**What you will do:** Produce a copy of every line in the records that holds the string "changed".

**Records for the exercise:**
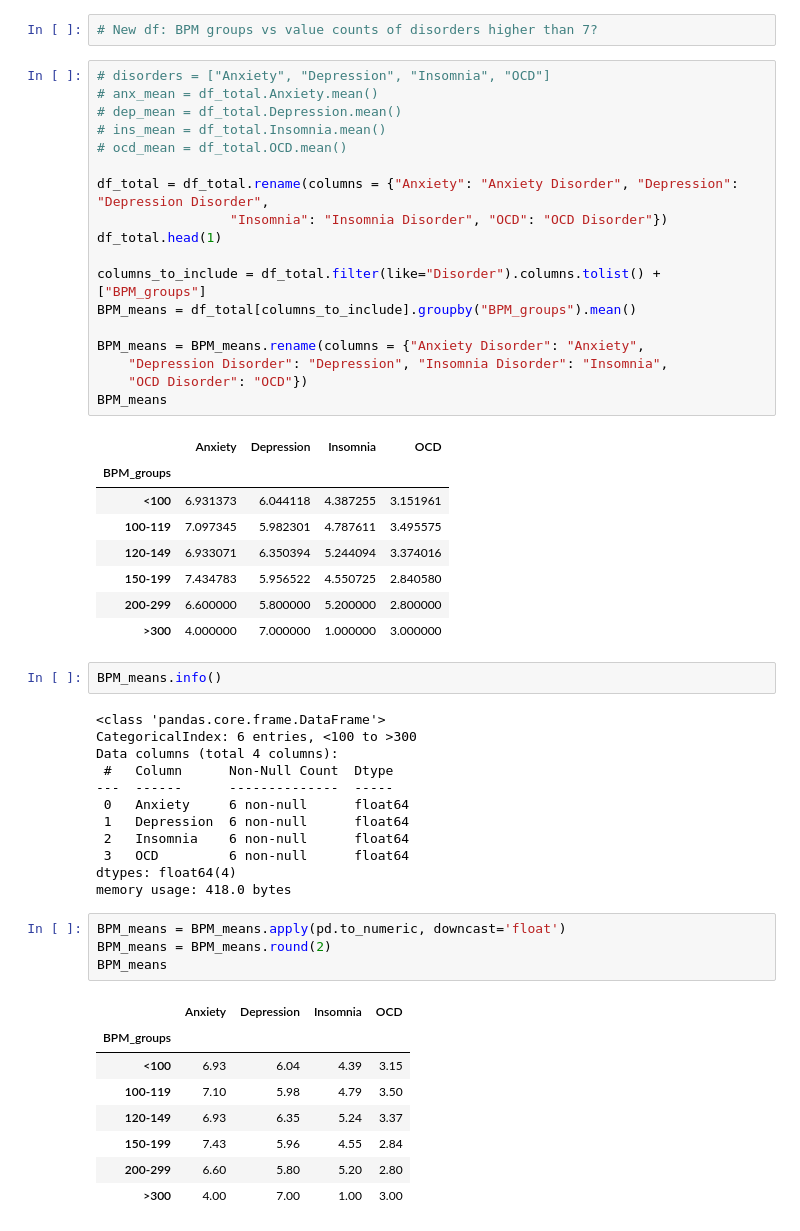
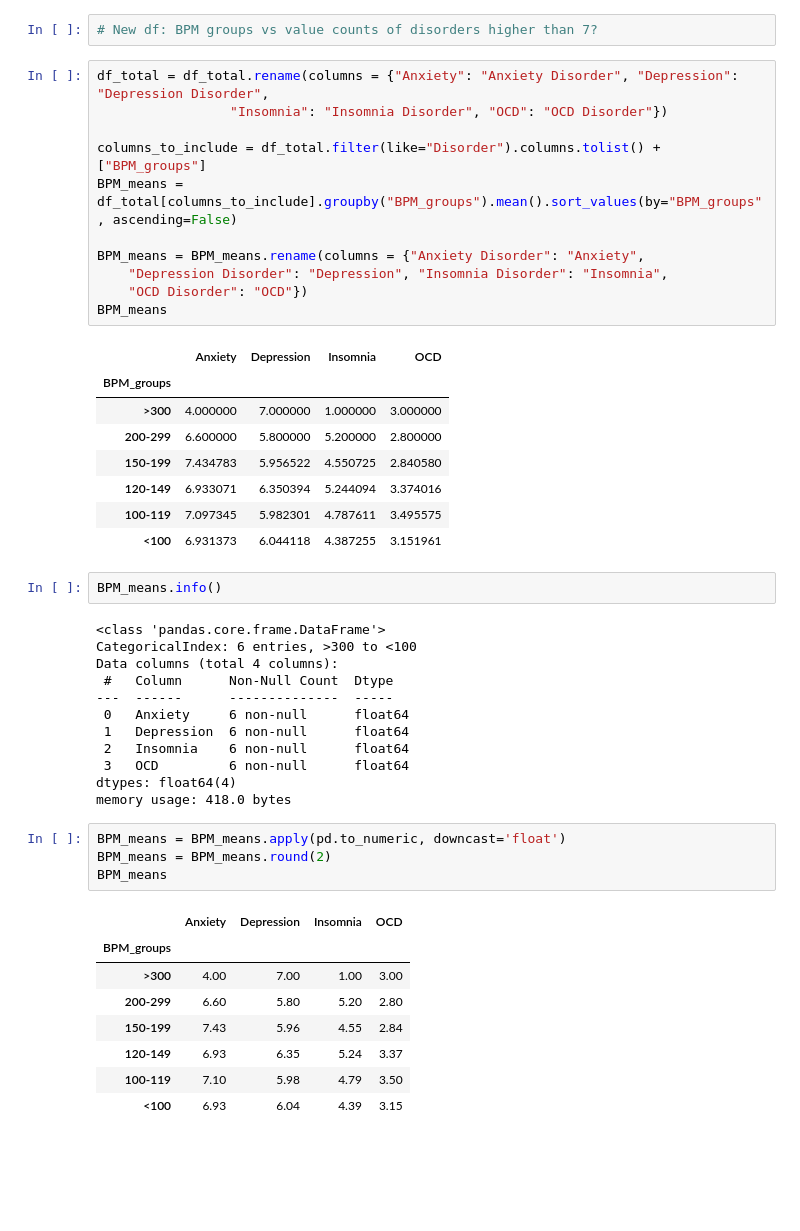
Before and after one commit to TheWizler/project1_group_10, a Jupyter notebook: Sarah's_work/Q3.ipynb, the cells around one changed output. Cells and saved outputs as stored; diff of their text form; blank space fills up the shorter version.

```diff
--- a/Sarah's_work/Q3.ipynb
+++ b/Sarah's_work/Q3.ipynb
@@ -785,37 +778,30 @@ df_total
 # %%
 # New df: BPM groups vs value counts of disorders higher than 7?
 # %%
-# disorders = ["Anxiety", "Depression", "Insomnia", "OCD"]
-# anx_mean = df_total.Anxiety.mean()
-# dep_mean = df_total.Depression.mean()
-# ins_mean = df_total.Insomnia.mean()
-# ocd_mean = df_total.OCD.mean()
-
 df_total = df_total.rename(columns = {"Anxiety": "Anxiety Disorder", "Depression": "Depression Disorder",
                  "Insomnia": "Insomnia Disorder", "OCD": "OCD Disorder"})
-df_total.head(1)
 
 columns_to_include = df_total.filter(like="Disorder").columns.tolist() + ["BPM_groups"]
-BPM_means = df_total[columns_to_include].groupby("BPM_groups").mean()
+BPM_means = df_total[columns_to_include].groupby("BPM_groups").mean().sort_values(by="BPM_groups", ascending=False)
 
 BPM_means = BPM_means.rename(columns = {"Anxiety Disorder": "Anxiety",
     "Depression Disorder": "Depression", "Insomnia Disorder": "Insomnia",
     "OCD Disorder": "OCD"})
 BPM_means
 # %% [output]
 |  | Anxiety | Depression | Insomnia | OCD |
 | BPM_groups |  |  |  |  |
+| >300 | 4.000000 | 7.000000 | 1.000000 | 3.000000 |
+| 200-299 | 6.600000 | 5.800000 | 5.200000 | 2.800000 |
+| 150-199 | 7.434783 | 5.956522 | 4.550725 | 2.840580 |
+| 120-149 | 6.933071 | 6.350394 | 5.244094 | 3.374016 |
+| 100-119 | 7.097345 | 5.982301 | 4.787611 | 3.495575 |
 | <100 | 6.931373 | 6.044118 | 4.387255 | 3.151961 |
-| 100-119 | 7.097345 | 5.982301 | 4.787611 | 3.495575 |
-| 120-149 | 6.933071 | 6.350394 | 5.244094 | 3.374016 |
-| 150-199 | 7.434783 | 5.956522 | 4.550725 | 2.840580 |
-| 200-299 | 6.600000 | 5.800000 | 5.200000 | 2.800000 |
-| >300 | 4.000000 | 7.000000 | 1.000000 | 3.000000 |
 # %%
 BPM_means.info()
 # %% [output]
 <class 'pandas.core.frame.DataFrame'>
-CategoricalIndex: 6 entries, <100 to >300
+CategoricalIndex: 6 entries, >300 to <100
 Data columns (total 4 columns):
  #   Column      Non-Null Count  Dtype
 ---  ------      --------------  -----
@@ -832,12 +818,12 @@ BPM_means
 # %% [output]
 |  | Anxiety | Depression | Insomnia | OCD |
 | BPM_groups |  |  |  |  |
+| >300 | 4.00 | 7.00 | 1.00 | 3.00 |
+| 200-299 | 6.60 | 5.80 | 5.20 | 2.80 |
+| 150-199 | 7.43 | 5.96 | 4.55 | 2.84 |
+| 120-149 | 6.93 | 6.35 | 5.24 | 3.37 |
+| 100-119 | 7.10 | 5.98 | 4.79 | 3.50 |
 | <100 | 6.93 | 6.04 | 4.39 | 3.15 |
-| 100-119 | 7.10 | 5.98 | 4.79 | 3.50 |
-| 120-149 | 6.93 | 6.35 | 5.24 | 3.37 |
-| 150-199 | 7.43 | 5.96 | 4.55 | 2.84 |
-| 200-299 | 6.60 | 5.80 | 5.20 | 2.80 |
-| >300 | 4.00 | 7.00 | 1.00 | 3.00 |
 # %%
 plt.figure(figsize=(6, 4))
 
```
Also changed, not shown: parts of 28 cells of this notebook, 24 other files.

**Response area:**
Before and after one commit to TheWizler/project1_group_10, a Jupyter notebook: Sarah's_work/Q3.ipynb, the cells around one changed output. Cells and saved outputs as stored; diff of their text form; blank space fills up the shorter version.
Also changed, not shown: parts of 28 cells of this notebook, 24 other files.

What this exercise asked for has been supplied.